[Revision tracking records]
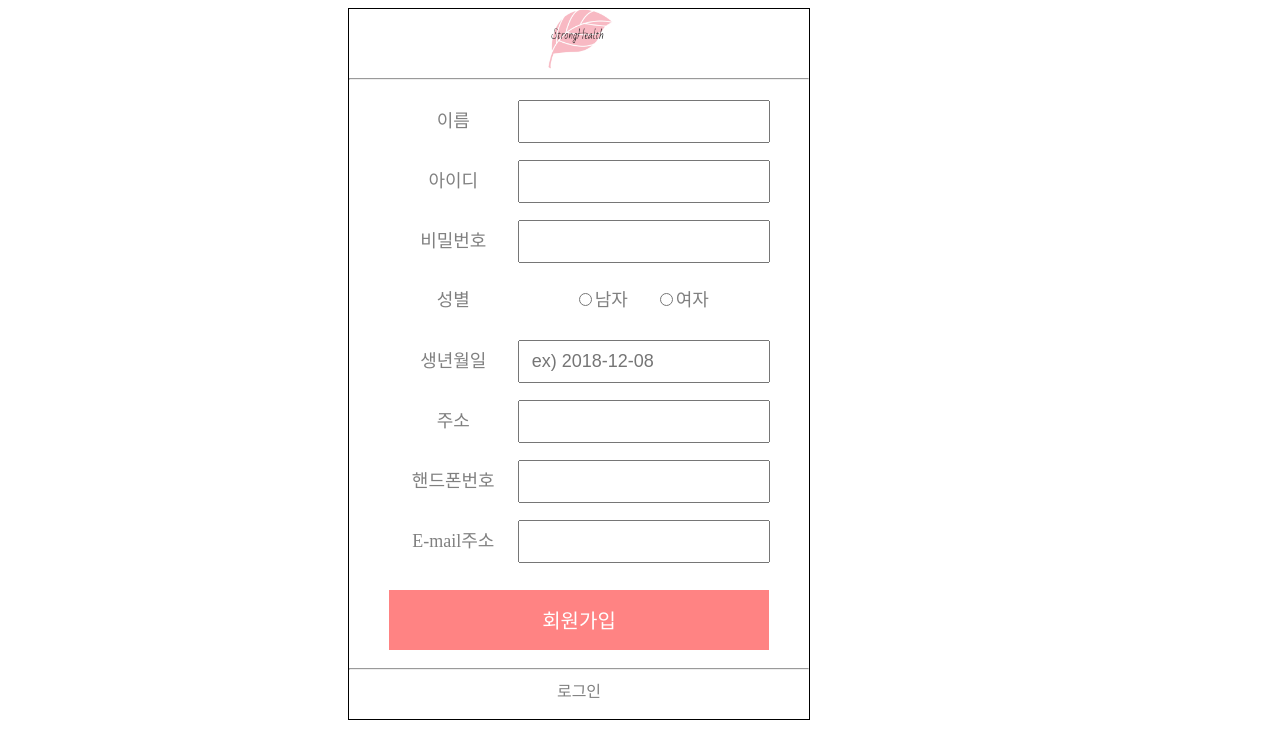
Repository: seeunOh/Webproject2018_StrongHealth
Page: http://localhost/StrongHealth/Join.jsp
The author's editor kept a copy of each file at every save. The page is drawn from the files as they stood at one save, then again after the next save.
The browser window is 1280 px wide. The pictures show the whole page.
The page is served by Tomcat 9. Other server files are loaded and not shown.

Above is the page before, as saved 2018-12-16 07:57:07.

### StrongHealth/WebContent/Join.jsp
<%@ page language="java" contentType="text/html; charset=EUC-KR"
    pageEncoding="EUC-KR"%>
<!DOCTYPE html>
<html>
<head>
<meta charset="EUC-KR">
<title>Insert title here</title>


	<style>

		#container{
			width: 460px;
			height: 710px;
		}
		#container img{
			width: 70px;
			margin-left: auto;
			margin-right: auto;
			display: block;

		}
		#name_area, #id_area, #password_area, #sex_area, #birth_area, #address_area, #phone_area, #email_area {
			border: px gray solid;
			margin: 20px 10px;
			height: 40px;
			font-size: 18px;
			color: gray;
		}
		#item {
			border: px violet solid;
			width: 120px;
			height: 40px;
			line-height: 40px;
			display: inline-block;
		}
		#in_name, #in_id, #in_password, #in_sex, #in_birth, #in_address, #in_phone, #in_email {
			border: px green solid;
			display: inline-block;
			width: 247px;
			height: 40px;
			line-height: 40px;
		}
		#in_sex {
			text-align: center;
		}
		#text {
			width: 244px;
			height: 37px;
			font-size: 18px;
		}
		#sub{
			text-align: center;
		}
		#login_button {
			text-decoration: none;
			color: gray;
		}
		#submit {
			background-color: #FF8383;
			color: white;
			font-size: 20px;
			height: 60px;
			border: 0px;
			width: 380px;
			margin: 10px 0;
		}

#canvas{
width:460px;
height:710px;
text-align:center;
margin:0px 0px 10px 340px;
border: 1px solid black;
float:left;
}


	</style>
</head>
<body>

<div id=canvas>
	<div id="container">

		<a href=""><img alt="log" src="img/logo.PNG"></a>
		<hr>
		<form action="Join_check.jsp" method="post">
		<div id="name_area">
			<div id="item">이름</div>
			<div id="in_name"><input id="text" type="text" name="name" required/></div>
		</div>
		<div id="id_area">
			<div id="item">아이디</div>
			<div id="in_id"><input id="text" type="text" name="id" required/></div>
		</div>
		<div id="password_area">
			<div id="item">비밀번호</div>
			<div id="in_password"><input id="text" type="password" name="password" required/></div>
		</div>
		<div id="sex_area">
			<div id="item">성별</div>
			<div id="in_sex">
				<label><input type="radio" value="남자" name="sex" required/>남자</label>&nbsp;&nbsp;&nbsp;&nbsp;&nbsp;
				<label><input type="radio" value="여자" name="sex" required/>여자</label>
			</div>
		</div>
		<div id="birth_area">
			<div id=item>생년월일</div>
			<div id=in_birth><input id="text" type="text" name="birth" required placeholder="  ex) 2018-12-08"></div>
		</div>
				<div id="address_area">
			<div id="item">주소</div>
			<div id="in_address"><input id="text" type="text" name="address" required/></div>
		</div>
		<div id="phone_area">
			<div id="item">핸드폰번호</div>
			<div id="in_phone"><input id="text" type="tel" name="phone" required/></div>
		</div>
		<div id="email_area">
			<div id="item">E-mail주소</div>
			<div id="in_email"><input id="text" type="email" name="email"/></div>
		</div>
		<input id="submit" type="submit" value="회원가입">
		</form>
	<hr>
		<div id="sub"><a id="login_button" href="Container.jsp?selected_page=login">로그인</a></div>
	</div>
	<script type="text/javascript">

	</script>
</div>

</body>
</html>

After the next save:
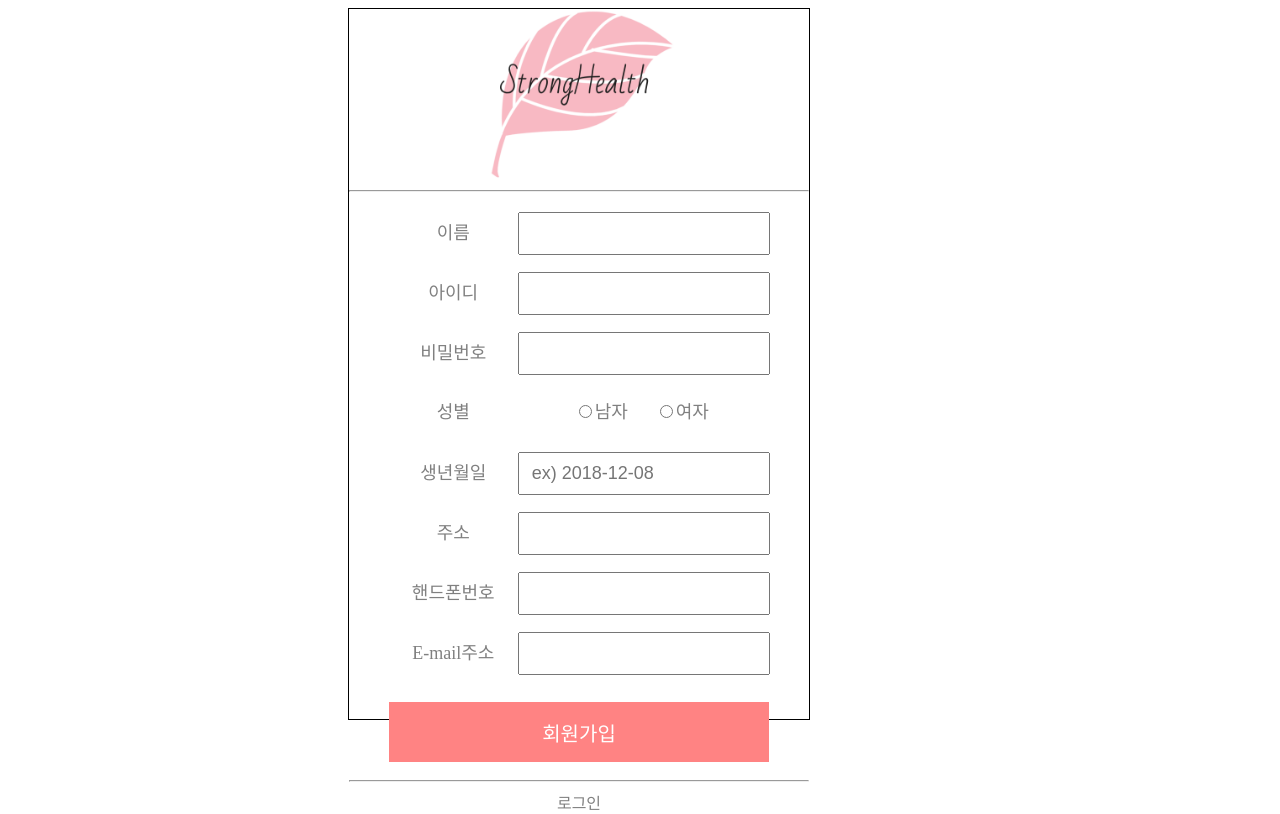
Saved 63 s later.
--- a/StrongHealth/WebContent/Join.jsp
+++ b/StrongHealth/WebContent/Join.jsp
@@ -14,7 +14,7 @@
 			height: 710px;
 		}
 		#container img{
-			width: 70px;
+			width: 200px;
 			margin-left: auto;
 			margin-right: auto;
 			display: block;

**Task prompt:**
Reproduce all of the entries above word for word, but leave out their pictures.

**Solution:**
Repository: seeunOh/Webproject2018_StrongHealth
Page: http://localhost/StrongHealth/Join.jsp
The author's editor kept a copy of each file at every save. The page is drawn from the files as they stood at one save, then again after the next save.
The browser window is 1280 px wide. The pictures show the whole page.
The page is served by Tomcat 9. Other server files are loaded and not shown.

Above is the page before, as saved 2018-12-16 07:57:07.

### StrongHealth/WebContent/Join.jsp
<%@ page language="java" contentType="text/html; charset=EUC-KR"
    pageEncoding="EUC-KR"%>
<!DOCTYPE html>
<html>
<head>
<meta charset="EUC-KR">
<title>Insert title here</title>


	<style>

		#container{
			width: 460px;
			height: 710px;
		}
		#container img{
			width: 70px;
			margin-left: auto;
			margin-right: auto;
			display: block;

		}
		#name_area, #id_area, #password_area, #sex_area, #birth_area, #address_area, #phone_area, #email_area {
			border: px gray solid;
			margin: 20px 10px;
			height: 40px;
			font-size: 18px;
			color: gray;
		}
		#item {
			border: px violet solid;
			width: 120px;
			height: 40px;
			line-height: 40px;
			display: inline-block;
		}
		#in_name, #in_id, #in_password, #in_sex, #in_birth, #in_address, #in_phone, #in_email {
			border: px green solid;
			display: inline-block;
			width: 247px;
			height: 40px;
			line-height: 40px;
		}
		#in_sex {
			text-align: center;
		}
		#text {
			width: 244px;
			height: 37px;
			font-size: 18px;
		}
		#sub{
			text-align: center;
		}
		#login_button {
			text-decoration: none;
			color: gray;
		}
		#submit {
			background-color: #FF8383;
			color: white;
			font-size: 20px;
			height: 60px;
			border: 0px;
			width: 380px;
			margin: 10px 0;
		}

#canvas{
width:460px;
height:710px;
text-align:center;
margin:0px 0px 10px 340px;
border: 1px solid black;
float:left;
}


	</style>
</head>
<body>

<div id=canvas>
	<div id="container">

		<a href=""><img alt="log" src="img/logo.PNG"></a>
		<hr>
		<form action="Join_check.jsp" method="post">
		<div id="name_area">
			<div id="item">이름</div>
			<div id="in_name"><input id="text" type="text" name="name" required/></div>
		</div>
		<div id="id_area">
			<div id="item">아이디</div>
			<div id="in_id"><input id="text" type="text" name="id" required/></div>
		</div>
		<div id="password_area">
			<div id="item">비밀번호</div>
			<div id="in_password"><input id="text" type="password" name="password" required/></div>
		</div>
		<div id="sex_area">
			<div id="item">성별</div>
			<div id="in_sex">
				<label><input type="radio" value="남자" name="sex" required/>남자</label>&nbsp;&nbsp;&nbsp;&nbsp;&nbsp;
				<label><input type="radio" value="여자" name="sex" required/>여자</label>
			</div>
		</div>
		<div id="birth_area">
			<div id=item>생년월일</div>
			<div id=in_birth><input id="text" type="text" name="birth" required placeholder="  ex) 2018-12-08"></div>
		</div>
				<div id="address_area">
			<div id="item">주소</div>
			<div id="in_address"><input id="text" type="text" name="address" required/></div>
		</div>
		<div id="phone_area">
			<div id="item">핸드폰번호</div>
			<div id="in_phone"><input id="text" type="tel" name="phone" required/></div>
		</div>
		<div id="email_area">
			<div id="item">E-mail주소</div>
			<div id="in_email"><input id="text" type="email" name="email"/></div>
		</div>
		<input id="submit" type="submit" value="회원가입">
		</form>
	<hr>
		<div id="sub"><a id="login_button" href="Container.jsp?selected_page=login">로그인</a></div>
	</div>
	<script type="text/javascript">

	</script>
</div>

</body>
</html>

After the next save:
Saved 63 s later.
--- a/StrongHealth/WebContent/Join.jsp
+++ b/StrongHealth/WebContent/Join.jsp
@@ -14,7 +14,7 @@
 			height: 710px;
 		}
 		#container img{
-			width: 70px;
+			width: 200px;
 			margin-left: auto;
 			margin-right: auto;
 			display: block;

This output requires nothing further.